as it steamed into battle had been felt and heard. This means that the movement of things and of machines is not a secondary or insignificant aspect of our films, but a process of fundamental importance. Technical detail, the alternation of object and close-up, side-view, superimposition, constitutes the most important part of our work. Such methods cannot be employed in the theatre. I arrived at the theatre by way of the Proletkult, but soon went over to film. I believe that the theatre is a dying industry. It is (for me) a field for the insignificant artisan. Film is a heavy, highly-organized industry.

We always give great thought to both the visual impact and the conceptual impact. We never begin a film without a clear idea of our purpose. Potëmkin was an episode from the heroic struggle of the revolution, filmed with the intention of electrifying the masses. The General Line aims to strengthen the link between town and countryside, one of the political objectives of Bolshevism. October, a film that will soon be seen everywhere, portrays the ten days in autumn 1917 that shook the world. It depicts an episode in world history, made by the man in the street, by the worker in the factory, by the lice-infected soldiers from the trenches. It identifies the masses with world history.

Of course, certain conditions make our work a bit easier. In October, we worked night after night with four or five thousand Leningrad workers who had volunteered to take part in the storming of the Winter Palace. The government provided weapons and uniforms, as did the army. To supplement the workers and the soldiers we needed a crowd. The word soon got around and a couple of hours later the militia had their hands full controlling a throng of ten thousand.

For Potëmkin, the Black Sea Fleet was placed at our disposal. On 7 November 1917, the Avrora, flagship of the Baltic Fleet,

The cruiser Avrora had formed part of a ‘second squadron’ that operated in the Baltic Sea during the First World War, but it does not appear to have been a flagship, in the sense of having served as the headquarters of the squadron commander. At of the end of 1916 the Avrora was in dock in St. Petersburg for repairs. Its crew played an active part in the revolutions of February and October in 1917. See http://www.aurora.org.ru/eng/index.php@theme=info.

went over to the Communists and steamed up-river on the Neva to bombard the Winter Palace. The state lent us the ship for the filming of this scene in October.

Just as we take our materials from life, so we take our scenery from real life. We never construct streets, towns or villages. Those that already exist are more authentic. Permission to film is readily granted. No private property-owner can protest against the use of his land or demand payment for its use. Naturally, these things considerably reduce production costs.

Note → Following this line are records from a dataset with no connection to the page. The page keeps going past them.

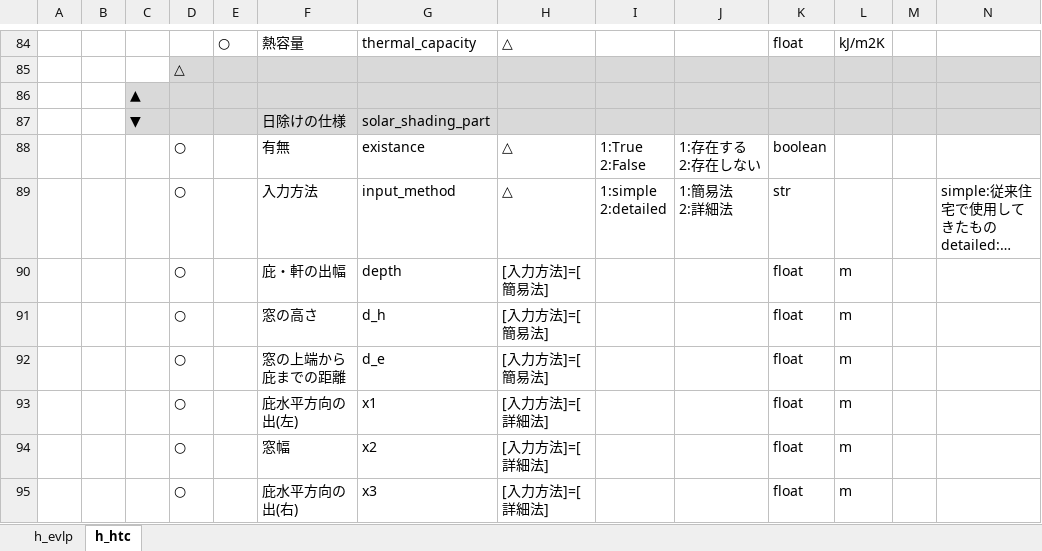
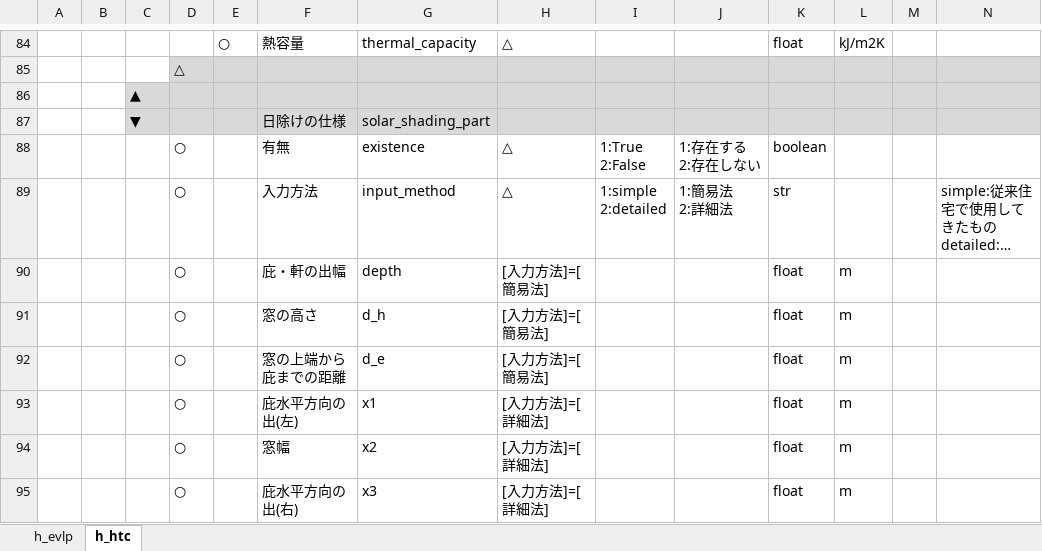
Before and after one commit to BRI-EES-House/heat_load_calc, an Excel workbook: input_data_spec.xlsm, sheet h_htc, drawn as a sheet; only a part is shown, gaps mark what is left out; long unchanged cells end in …; values as stored, in another font and other column widths than the file's, no borders; the diff names each change by its address in the sheet, - before the commit and + after, or states it on an @@ line.

```diff
--- a/input_data_spec.xlsm (sheet h_htc)
+++ b/input_data_spec.xlsm (sheet h_htc)
-G88: existance
+G88: existence
```
Also changed, not shown: sheet h_evlp, formulas that keep their value.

Potëmkin was a staging post. The General Line and October are a step forward. They are closer to life. We are constantly learning. We know that our method is the only correct one and that its potential is limitless.

[The version of Eisenstein’s article that was published in The Nation concluded with the following paragraph, which does not appear in the German version.]

“Our method and America’s highly developed movie technique ought to be a powerful combination. For this reason we are interested in an invitation to work in the United States during the next year. If our activities here permit, and we are granted freedom of action in the United States, we may soon be there.”

In the intervening years Eisenstein travelled widely in Europe but it was May 1930 before he arrived in the United States.